Bishop Glen John Provost
Bishop of Lake Charles
Cathedral of the Immaculate Conception
Lake Charles, Louisiana
December 11, 2011
Third Sunday of Advent

“What are you, then?  Are you Elijah?”  John 1:21

Again I would like to mention a little story.  Once in the parish where I was pastor, a parishioner came to ask for a letter of introduction.  He was traveling to Europe on his own, not in a group, and wished to stay at monasteries along the way.  He knew that when he showed up at the monasteries he would need to be introduced.  So, would I write an introduction for him as his pastor?  Since he was a good man, involved in the parish and well-respected, I obliged.  When I finished the letter of introduction, I signed it with my appropriate title and placed the seal of the parish on the letter.  It was as official a letter of introduction as one could write. 

Advent is a season of introductions.  Ultimately we are being introduced to Jesus Christ.  It will be His birthday soon.  Some few know Him well enough.  Others know Him but not well enough.  Still others have never been properly introduced.  So every year at Advent, the Church, in its infinite wisdom, re-introduces us to Jesus Christ.  In fact, we can never know Him well enough in this life. 

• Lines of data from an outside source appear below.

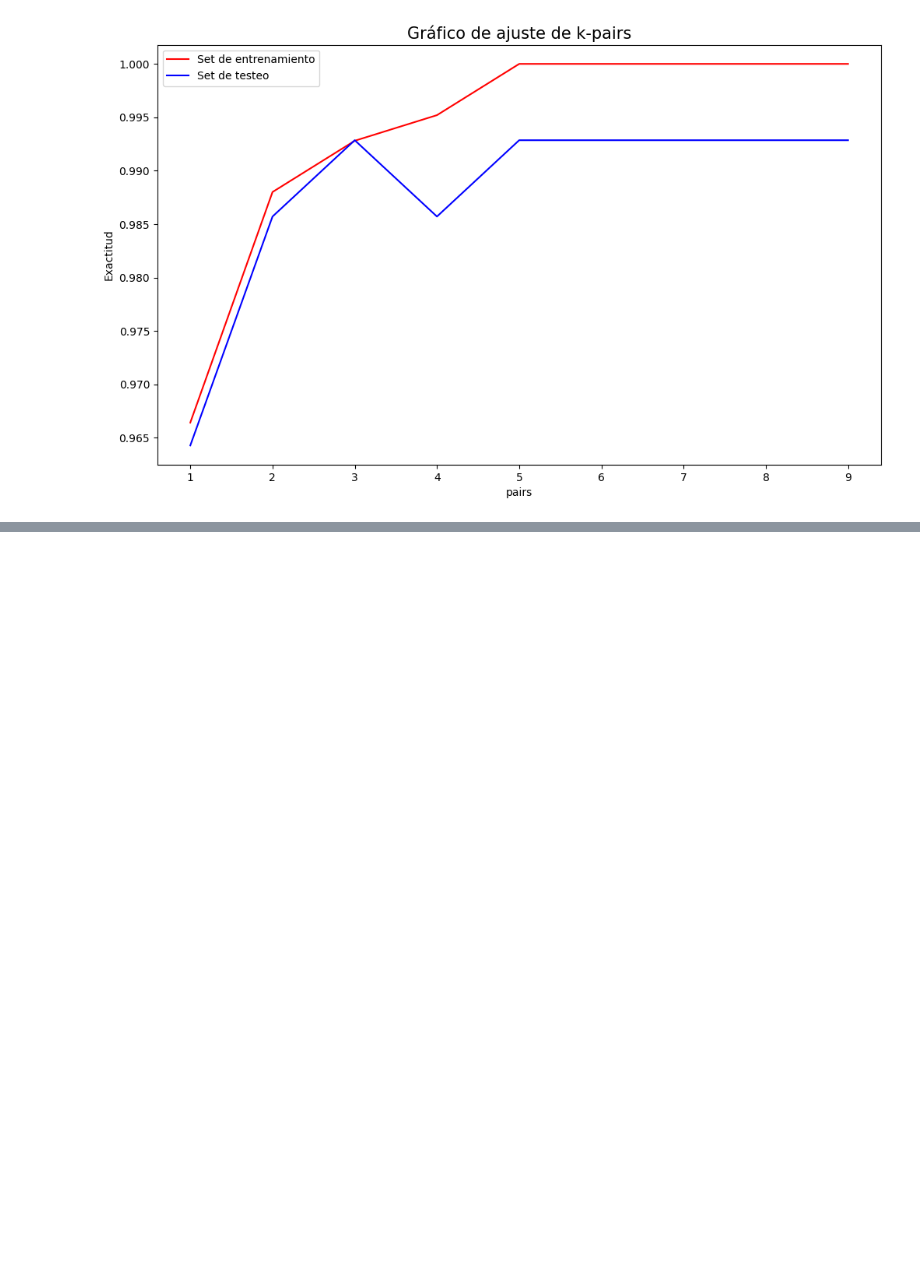
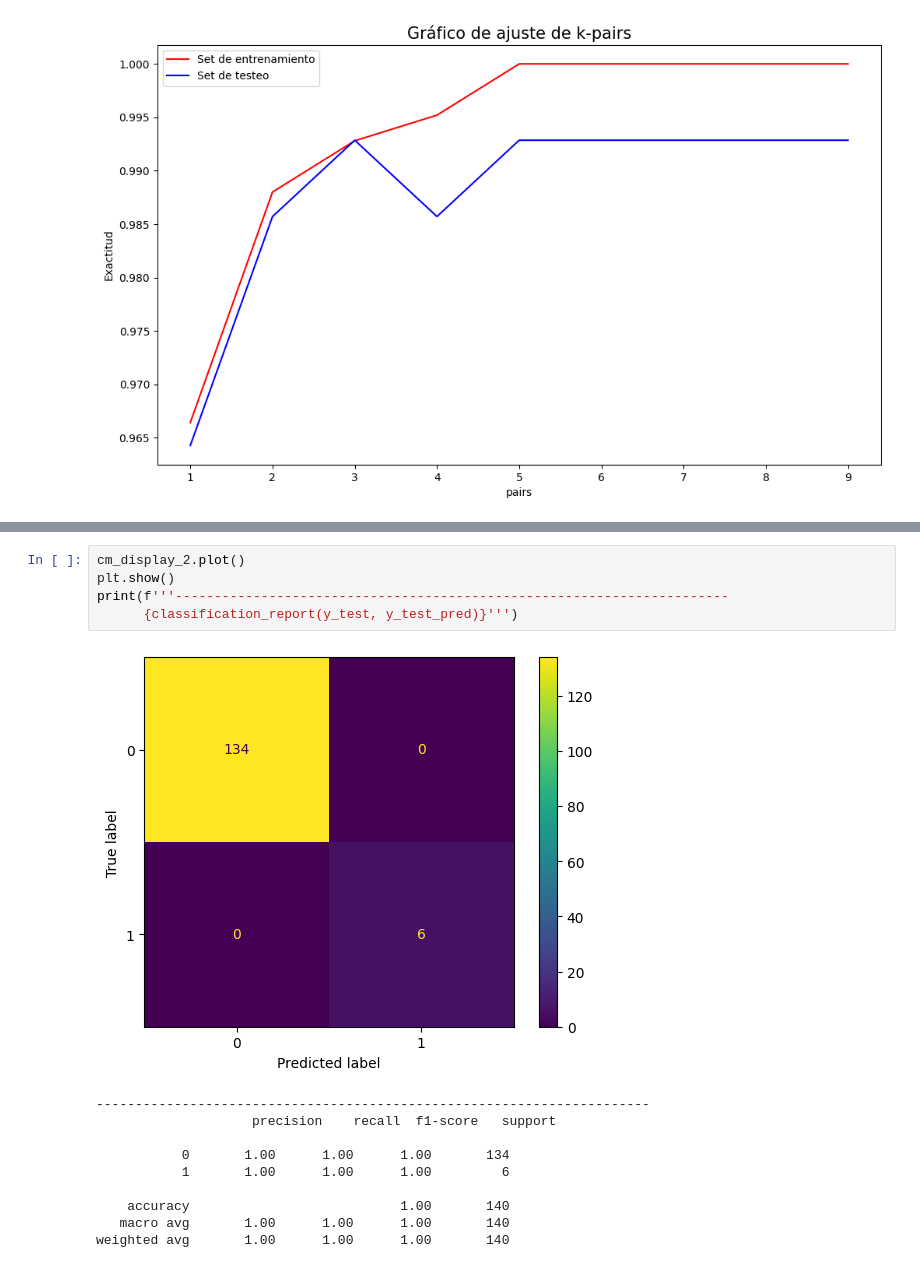
Before and after one commit to whipped-coffee/M06-Proyecto-Integrador-Machine-Learning, a Jupyter notebook: ArbolDeDecision.ipynb, the cells around one changed output, grey strips where cells are left out. Drawn from its saved outputs; the diff is of its cells as text; blank space fills up the shorter version.

```diff
--- a/ArbolDeDecision.ipynb
+++ b/ArbolDeDecision.ipynb
@@ -123,0 +158,16 @@ clf.fit(X_train,y_train)
+# %%
+cm_display_2.plot()
+plt.show()
+print(f'''-----------------------------------------------------------------------
+      {classification_report(y_test, y_test_pred)}''')
+# %% [output]
+[figure, added]
+-----------------------------------------------------------------------
+                    precision    recall  f1-score   support
+
+           0       1.00      1.00      1.00       134
+           1       1.00      1.00      1.00         6
+
+    accuracy                           1.00       140
+   macro avg       1.00      1.00      1.00       140
+weighted avg       1.00      1.00      1.00       140
```
Also changed, not shown: parts of 12 cells of this notebook.
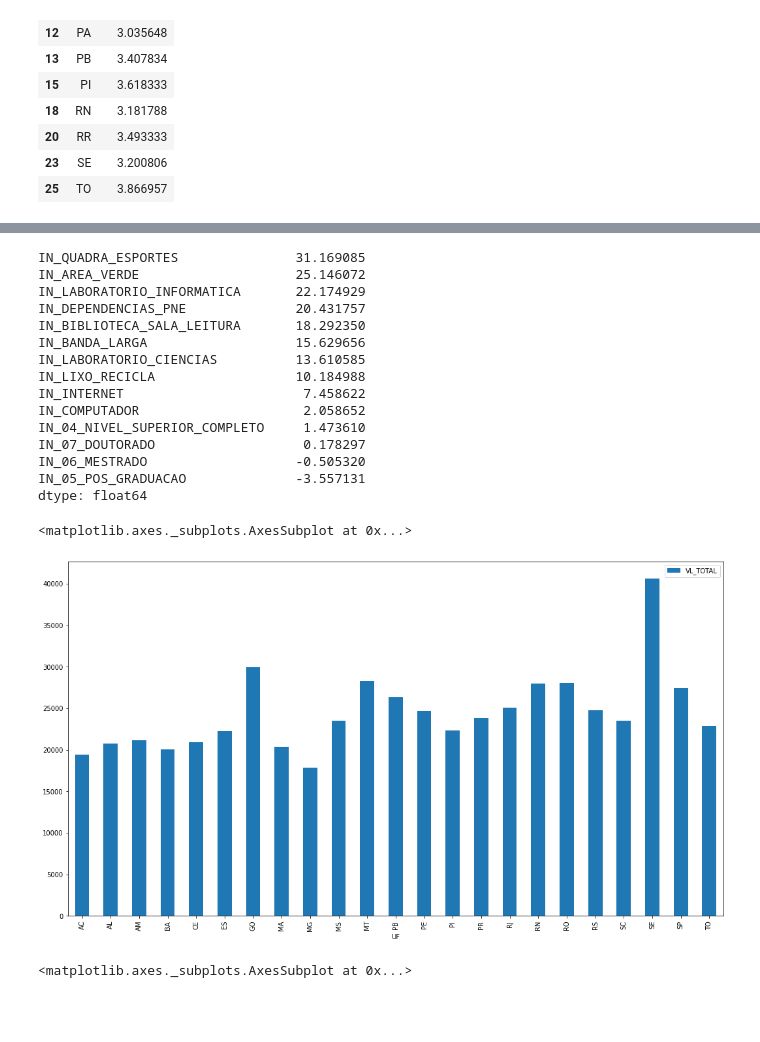
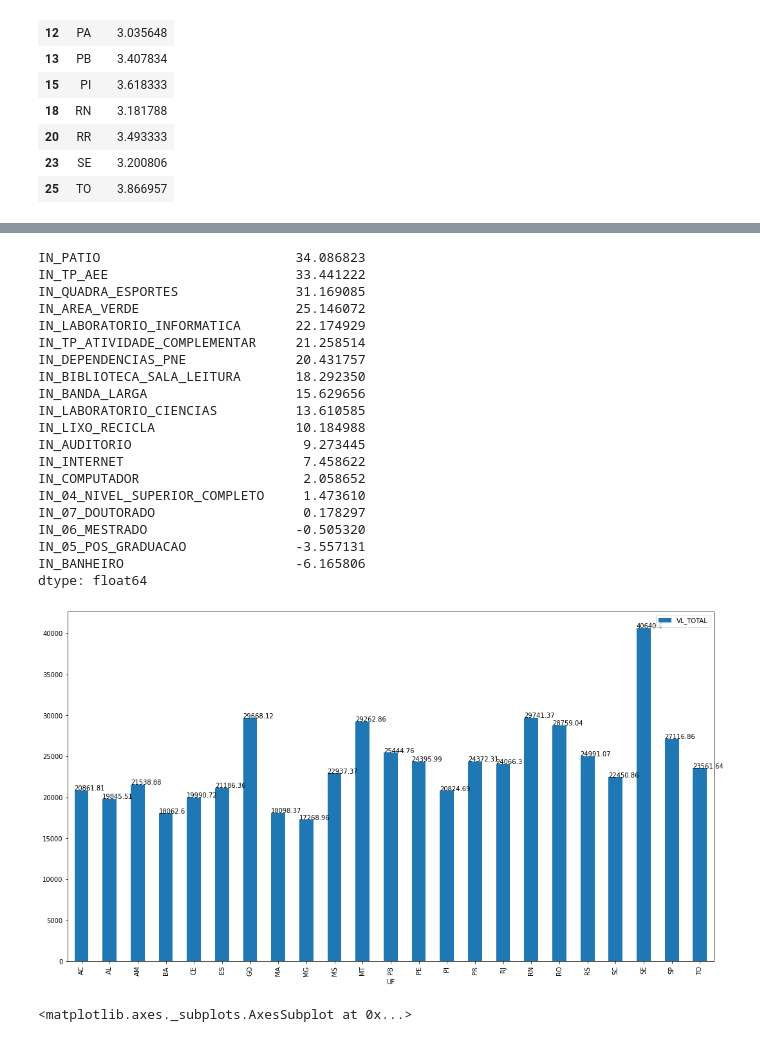
Before and after one commit to matteushc/tcc, a Jupyter notebook: 07-juncao_dados.ipynb, the cells around one changed output, grey strips where cells are left out. Saved outputs shown, nothing was run; the diff lists cells and outputs as text; code cells hidden in the pictures; blank space fills up the shorter version.

```diff
--- a/07-juncao_dados.ipynb
+++ b/07-juncao_dados.ipynb
@@ -163,7 +163,13 @@ labs.plot(kind='bar', figsize=(18,10))
 <matplotlib.axes._subplots.AxesSubplot at 0x...>
 [figure]
 # %%
+#my_colors = 'rgbkymc'
+my_colors = 'y'
+
 biblio = final[['UF', 'IN_BIBLIOTECA_SALA_LEITURA']].groupby('UF') \
             .agg(lambda x: x.mean())
-biblio.plot(kind='bar', figsize=(18,10))
+ax = biblio.plot(kind='bar', figsize=(18,10), color=my_colors)
+
+for p in ax.patches:
+    ax.annotate(str(round(p.get_height(),2)), (p.get_x(), p.get_height()))
 # %% [output]
@@ -368,6 +387,11 @@ ideb_maior = final[
                     'IN_AREA_VERDE',
                     'IN_DEPENDENCIAS_PNE',
                     'IN_LIXO_RECICLA',
+                    'IN_BANHEIRO',
+                    'IN_AUDITORIO',
+                    'IN_TP_ATIVIDADE_COMPLEMENTAR',
+                    'IN_TP_AEE',
+                    'IN_PATIO',
                     'IN_04_NIVEL_SUPERIOR_COMPLETO',
                     'IN_05_POS_GRADUACAO',
                     'IN_06_MESTRADO',
@@ -395,6 +419,11 @@ ideb_menor = final[
                     'IN_AREA_VERDE',
                     'IN_DEPENDENCIAS_PNE',
                     'IN_LIXO_RECICLA',
+                    'IN_BANHEIRO',
+                    'IN_AUDITORIO',
+                    'IN_TP_ATIVIDADE_COMPLEMENTAR',
+                    'IN_TP_AEE',
+                    'IN_PATIO',
                     'IN_04_NIVEL_SUPERIOR_COMPLETO',
                     'IN_05_POS_GRADUACAO',
                     'IN_06_MESTRADO',
@@ -413,33 +442,39 @@ for p in ax.patches:
 result = ideb_maior.subtract(ideb_menor)
 result.sort_values(ascending=False)
 # %% [output]
+IN_PATIO                         34.086823
+IN_TP_AEE                        33.441222
 IN_QUADRA_ESPORTES               31.169085
 IN_AREA_VERDE                    25.146072
 IN_LABORATORIO_INFORMATICA       22.174929
+IN_TP_ATIVIDADE_COMPLEMENTAR     21.258514
 IN_DEPENDENCIAS_PNE              20.431757
 IN_BIBLIOTECA_SALA_LEITURA       18.292350
 IN_BANDA_LARGA                   15.629656
 IN_LABORATORIO_CIENCIAS          13.610585
 IN_LIXO_RECICLA                  10.184988
+IN_AUDITORIO                      9.273445
 IN_INTERNET                       7.458622
 IN_COMPUTADOR                     2.058652
 IN_04_NIVEL_SUPERIOR_COMPLETO     1.473610
 IN_07_DOUTORADO                   0.178297
 IN_06_MESTRADO                   -0.505320
 IN_05_POS_GRADUACAO              -3.557131
+IN_BANHEIRO                      -6.165806
 dtype: float64
 # %%
 melhor_ideb_media_salarial = final[
         [
             'UF',
             'VL_TOTAL'
         ]
-    ][(final['NOTA_IDEB'] > 4)].groupby('UF').mean()
+    ][(final['NOTA_IDEB'] > 4)].groupby('UF').median()
 
-melhor_ideb_media_salarial.plot(kind='bar', figsize=(18,10))
+ax = melhor_ideb_media_salarial.plot(kind='bar', figsize=(18,10))
+for p in ax.patches:
+    ax.annotate(str(round(p.get_height(),2)), (p.get_x(), p.get_height()))
 # %% [output]
-<matplotlib.axes._subplots.AxesSubplot at 0x...>
-[figure, old version]
+[figure, new version]
 # %%
 pior_ideb_media_salarial = final[
         [
```
Also changed, not shown: parts of 16 cells of this notebook, 2 other files.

This introduction takes on its immediate form in the person of St. John the Baptist.  He is Advent’s “letter of introduction” par excellence.  Why?  Because he is not what the world expects.  He dresses in camel’s hair and eats locusts and wild honey (Mark 1:6).  Yet, there is something vaguely familiar about this stranger.  As the monastic guest master in Europe would have immediately recognized the parishioner as an American by what he wore, the clothing and diet of St. John was familiar because it reminded the Jews of what Elijah had worn and eaten (II Kings 1:8).  Remember the Jews expected Elijah to return again to announce the Messiah.  John is different but not completely unrecognizable.  But, who exactly is he?  The answer to that question is what the Gospel pursues.

“Who are you?” (John 1: 19), the priests and Levites ask.  “I am not the Christ” (John 1:20), John responds.  After what reminds you of a childhood game of guessing, St. John finally takes out his letter of introduction.  He quotes Isaiah and says, “I am the voice of one crying out in the desert, make straight the way of the Lord” (John 1:23).  St. John seems to answer with poetry, but this is no ordinary poetry.  This is Messianic prophecy.

From the beginning, a beginning that stretched back to Genesis, God had in His heart the desire to save.  From the moment Adam and Eve sinned God knew what it was He was going to do.  Man having sinned had to be re-introduced to God.  For this to happen, God needed a people all His own who would know Him as no one else knew Him.  The Jews exist because God took the initiative to introduce Himself.  They also exist for another reason.  They provide us with Mary, the new Eve, the woman of the “yes,” who is willing to do God’s will, because His word cannot enter the world without a human mother.  From Abraham, through the Patriarchs and Prophets, all the way down to St. John the Baptist, God re-introduces Himself and does so finally in the person of Jesus Christ, who is His Word made flesh. 

St. John the Baptist makes all this clear in the image he uses.  He protests that he is not worthy to touch the sandal strap of the Christ (John 1:27).  Christ is greater than the messenger.  There is something immediate about the message.  The guest master reads the letter making the introduction but the one he will welcome stands before him. 

When all is said and done, when all the introductions have been made, the question remains will the one receiving the introduction believe.  Will the guest master look at the signature and seals on the letter and think they are the real thing or forgeries?  He could certainly, but there comes a “yes” or “no” moment.  What moves him in one direction or the other?  To understand what is required we must listen to St. Paul.

In the second reading, St. Paul writes, “Do not quench the Spirit.  Do not despise prophetic utterances.  Test everything, retain what is good.  Refrain from every kind of evil” (I Thessalonians 5:19-22).  In other words, if what stands before you as evidence is credible, then believe.  If God’s Spirit moves you, if a legitimate prophet has spoken, if you pursue goodness and not evil, then believe.  Faith is a reality.  If the letter looks legitimate, if the seals are authentic, then let the guest enter.  We embrace the reality.  We make an act of faith.  Once we have done so, we plunge into a deeper reality, an unseen reality but one that is just as real, if not more so, than anything we experience through the senses. 

In this world of skepticism, where people demand proofs for everything, faith is in jeopardy.  Faith and reason go together, and it is no accident that as the world draws farther and farther away from faith, it becomes even more difficult to understand.  To paraphrase one modern philosopher, the modern world knows a great deal but understands little or nothing.   

Advent is a call to faith.  God is inviting us to faith.  If we believe already, then allow God to deepen it further.  If we have our doubts, then consider the letters of introduction and believe.  Open the letter.  Examine the seals.  Consider the signature.  Invite the guest to enter.